Council tax is a local charge for the use of local services. The current banding system reflects that larger homes make slightly greater use of local services, but intentionally, it is not a poll tax nor a wealth tax.
For the past decade, the Government has ensured that local taxpayers are able to veto excessive council tax increases in a local referendum. In 2023-24, the Government has put in place a new one-off funding guarantee to ensure that all local authorities will see a minimum three per cent increase in their Core Spending Power before taking any local decisions on council tax levels. More widely, I realise that many people may be facing financial worries, which is why every council is required to have a council tax support scheme in place. The Government is providing local authorities with their share of a £100 million Council Tax Support Fund to allow them to deliver additional support to households in need.
Councils are allowed to remove discounts once given to empty homes, and councils can impose a premium charge on long-term empty home because of the harm to local amenity caused by empty homes. New powers in the Levelling Up and Regeneration Bill would allow councils to double the standard council tax rate on any home left empty for longer than a year.

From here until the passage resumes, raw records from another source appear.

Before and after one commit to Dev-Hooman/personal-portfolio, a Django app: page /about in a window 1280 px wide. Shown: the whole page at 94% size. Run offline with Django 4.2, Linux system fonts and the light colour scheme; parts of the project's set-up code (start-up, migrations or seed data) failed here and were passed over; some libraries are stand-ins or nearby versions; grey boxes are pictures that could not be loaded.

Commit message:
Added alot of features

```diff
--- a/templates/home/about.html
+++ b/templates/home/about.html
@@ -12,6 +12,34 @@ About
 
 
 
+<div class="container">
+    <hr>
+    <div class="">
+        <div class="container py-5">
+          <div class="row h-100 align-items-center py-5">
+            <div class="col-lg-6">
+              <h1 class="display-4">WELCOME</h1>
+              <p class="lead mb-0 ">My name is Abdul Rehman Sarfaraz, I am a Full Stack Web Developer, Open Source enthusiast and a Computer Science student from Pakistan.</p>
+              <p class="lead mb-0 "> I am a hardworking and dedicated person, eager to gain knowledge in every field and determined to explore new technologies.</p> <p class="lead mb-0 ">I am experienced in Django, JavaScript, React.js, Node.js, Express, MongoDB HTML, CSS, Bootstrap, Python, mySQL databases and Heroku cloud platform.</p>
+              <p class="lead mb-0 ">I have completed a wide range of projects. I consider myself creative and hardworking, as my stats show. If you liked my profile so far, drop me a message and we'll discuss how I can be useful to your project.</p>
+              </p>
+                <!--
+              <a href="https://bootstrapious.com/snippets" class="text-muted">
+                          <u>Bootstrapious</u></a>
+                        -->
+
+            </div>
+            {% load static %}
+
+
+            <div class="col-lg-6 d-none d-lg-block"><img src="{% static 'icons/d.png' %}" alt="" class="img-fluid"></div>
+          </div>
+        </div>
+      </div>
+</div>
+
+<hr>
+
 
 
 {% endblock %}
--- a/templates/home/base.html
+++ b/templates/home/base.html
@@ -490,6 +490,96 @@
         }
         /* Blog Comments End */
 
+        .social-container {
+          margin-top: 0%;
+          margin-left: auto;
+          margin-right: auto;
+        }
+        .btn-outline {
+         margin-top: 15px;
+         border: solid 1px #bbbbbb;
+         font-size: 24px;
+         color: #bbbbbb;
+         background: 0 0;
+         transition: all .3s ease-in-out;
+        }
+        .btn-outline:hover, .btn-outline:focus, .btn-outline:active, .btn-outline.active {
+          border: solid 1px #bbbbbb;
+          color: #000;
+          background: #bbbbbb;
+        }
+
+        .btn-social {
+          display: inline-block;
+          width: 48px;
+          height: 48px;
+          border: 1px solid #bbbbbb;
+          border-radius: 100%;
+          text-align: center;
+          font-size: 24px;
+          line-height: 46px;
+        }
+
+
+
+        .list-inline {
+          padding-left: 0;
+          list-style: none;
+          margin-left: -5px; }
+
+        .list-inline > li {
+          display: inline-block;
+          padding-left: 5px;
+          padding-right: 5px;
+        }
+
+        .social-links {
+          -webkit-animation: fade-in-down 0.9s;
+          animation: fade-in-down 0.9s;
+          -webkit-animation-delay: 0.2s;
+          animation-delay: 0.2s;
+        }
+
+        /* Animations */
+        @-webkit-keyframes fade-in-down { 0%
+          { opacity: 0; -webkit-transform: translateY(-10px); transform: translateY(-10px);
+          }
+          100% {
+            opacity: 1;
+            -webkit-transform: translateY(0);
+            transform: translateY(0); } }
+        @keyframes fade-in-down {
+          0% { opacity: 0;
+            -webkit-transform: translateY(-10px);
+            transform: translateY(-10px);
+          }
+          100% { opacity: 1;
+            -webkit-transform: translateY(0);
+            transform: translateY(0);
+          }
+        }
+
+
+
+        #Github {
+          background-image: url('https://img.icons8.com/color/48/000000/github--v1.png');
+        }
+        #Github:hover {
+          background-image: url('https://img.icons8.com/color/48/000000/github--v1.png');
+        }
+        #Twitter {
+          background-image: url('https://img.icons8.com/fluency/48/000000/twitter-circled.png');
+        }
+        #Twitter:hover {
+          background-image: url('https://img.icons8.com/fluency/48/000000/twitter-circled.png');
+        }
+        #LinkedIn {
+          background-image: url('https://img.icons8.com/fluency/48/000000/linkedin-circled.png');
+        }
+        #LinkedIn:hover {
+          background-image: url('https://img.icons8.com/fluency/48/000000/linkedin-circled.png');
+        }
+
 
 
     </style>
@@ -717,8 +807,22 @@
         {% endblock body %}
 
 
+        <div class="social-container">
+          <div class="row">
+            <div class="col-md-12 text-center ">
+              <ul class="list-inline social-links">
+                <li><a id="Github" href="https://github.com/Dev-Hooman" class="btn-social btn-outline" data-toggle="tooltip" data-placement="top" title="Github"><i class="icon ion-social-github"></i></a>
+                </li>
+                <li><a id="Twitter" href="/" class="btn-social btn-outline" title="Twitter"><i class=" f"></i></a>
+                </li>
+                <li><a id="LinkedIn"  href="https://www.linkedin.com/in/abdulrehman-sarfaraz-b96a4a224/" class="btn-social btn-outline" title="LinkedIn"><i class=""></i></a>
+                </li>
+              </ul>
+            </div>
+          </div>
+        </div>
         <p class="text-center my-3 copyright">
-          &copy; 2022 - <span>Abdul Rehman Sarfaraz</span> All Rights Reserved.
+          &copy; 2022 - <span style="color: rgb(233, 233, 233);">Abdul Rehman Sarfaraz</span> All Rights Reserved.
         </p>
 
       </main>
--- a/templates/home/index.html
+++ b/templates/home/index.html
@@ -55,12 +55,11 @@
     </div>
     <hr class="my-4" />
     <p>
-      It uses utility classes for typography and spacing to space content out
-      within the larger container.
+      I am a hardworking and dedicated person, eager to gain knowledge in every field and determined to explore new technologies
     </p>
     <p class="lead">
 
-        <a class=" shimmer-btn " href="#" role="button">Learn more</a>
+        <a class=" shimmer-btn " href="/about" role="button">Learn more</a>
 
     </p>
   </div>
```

I would note under the proposals by this lobbying group, many hard-working families and pensioners would see soaring bills, both within local authorities and across the country. In particular:
- The existing single person discount would be abolished, hitting widows and widowers the hardest. Such a house price tax fails to take into account that single person homes make reduced use of local services.
- Annual revaluations would mean home improvements would be taxed, punishing people for doing up their home. Under the council tax system, material improvements are only taken into account when the home is sold.
- There would be no limit on the increase in taxes. When house prices rise, it would be very easy for a government or council to use that increase to hike the overall tax take by stealth, as bills would be based on house prices.
I also note that the Government has stated it does not support such a policy and has criticised proposals for such house price taxes in a Parliamentary debate.
I hope this explains why such an idea is not one I feel able to support.
Unfortunately, I am unable to attend the Westminster Hall debate on this issue due to prior Parliamentary commitments.